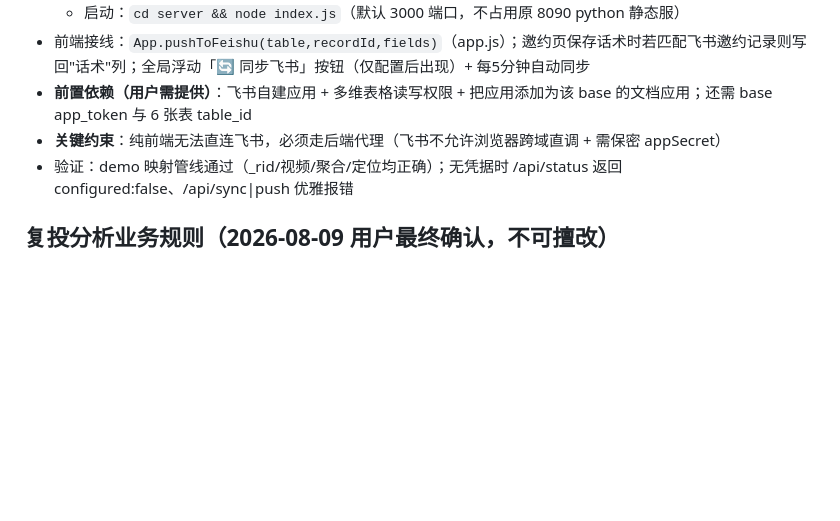
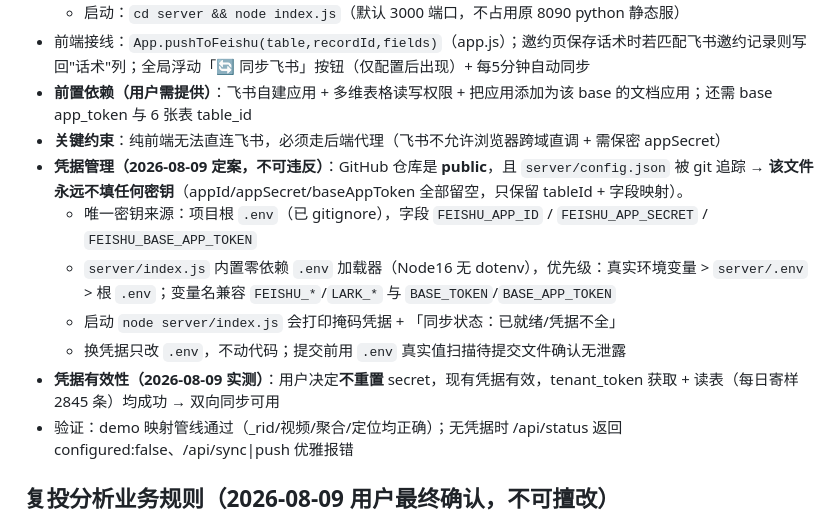
Before and after one commit to jujusuda/dlooda-tkbd-crm, a Markdown page: .workbuddy/memory/MEMORY.md, the part around the change. GitHub-like rendering; blank space fills up the shorter version.

```diff
--- a/.workbuddy/memory/MEMORY.md
+++ b/.workbuddy/memory/MEMORY.md
@@ -106,6 +106,12 @@
 - 前端接线：`App.pushToFeishu(table,recordId,fields)`（app.js）；邀约页保存话术时若匹配飞书邀约记录则写回"话术"列；全局浮动「🔄 同步飞书」按钮（仅配置后出现）+ 每5分钟自动同步
 - **前置依赖（用户需提供）**：飞书自建应用 + 多维表格读写权限 + 把应用添加为该 base 的文档应用；还需 base app_token 与 6 张表 table_id
 - **关键约束**：纯前端无法直连飞书，必须走后端代理（飞书不允许浏览器跨域直调 + 需保密 appSecret）
+- **凭据管理（2026-08-09 定案，不可违反）**：GitHub 仓库是 **public**，且 `server/config.json` 被 git 追踪 → **该文件永远不填任何密钥**（appId/appSecret/baseAppToken 全部留空，只保留 tableId + 字段映射）。
+  - 唯一密钥来源：项目根 `.env`（已 gitignore），字段 `FEISHU_APP_ID` / `FEISHU_APP_SECRET` / `FEISHU_BASE_APP_TOKEN`
+  - `server/index.js` 内置零依赖 `.env` 加载器（Node16 无 dotenv），优先级：真实环境变量 > `server/.env` > 根 `.env`；变量名兼容 `FEISHU_*`/`LARK_*` 与 `BASE_TOKEN`/`BASE_APP_TOKEN`
+  - 启动 `node server/index.js` 会打印掩码凭据 + 「同步状态：已就绪/凭据不全」
+  - 换凭据只改 `.env`，不动代码；提交前用 `.env` 真实值扫描待提交文件确认无泄露
+- **凭据有效性（2026-08-09 实测）**：用户决定**不重置** secret，现有凭据有效，tenant_token 获取 + 读表（每日寄样 2845 条）均成功 → 双向同步可用
 - 验证：demo 映射管线通过（_rid/视频/聚合/定位均正确）；无凭据时 /api/status 返回 configured:false、/api/sync|push 优雅报错
 
 ## 复投分析业务规则（2026-08-09 用户最终确认，不可擅改）
```
Also changed, not shown: .workbuddy/memory/2026-08-09.md (+18 -0 lines).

▶ **Work to be completed**: Which lines in the records above contain the word "appSecret"? Copy each one.

▶ **Answer section**:
 - **关键约束**：纯前端无法直连飞书，必须走后端代理（飞书不允许浏览器跨域直调 + 需保密 appSecret）
+- **凭据管理（2026-08-09 定案，不可违反）**：GitHub 仓库是 **public**，且 `server/config.json` 被 git 追踪 → **该文件永远不填任何密钥**（appId/appSecret/baseAppToken 全部留空，只保留 tableId + 字段映射）。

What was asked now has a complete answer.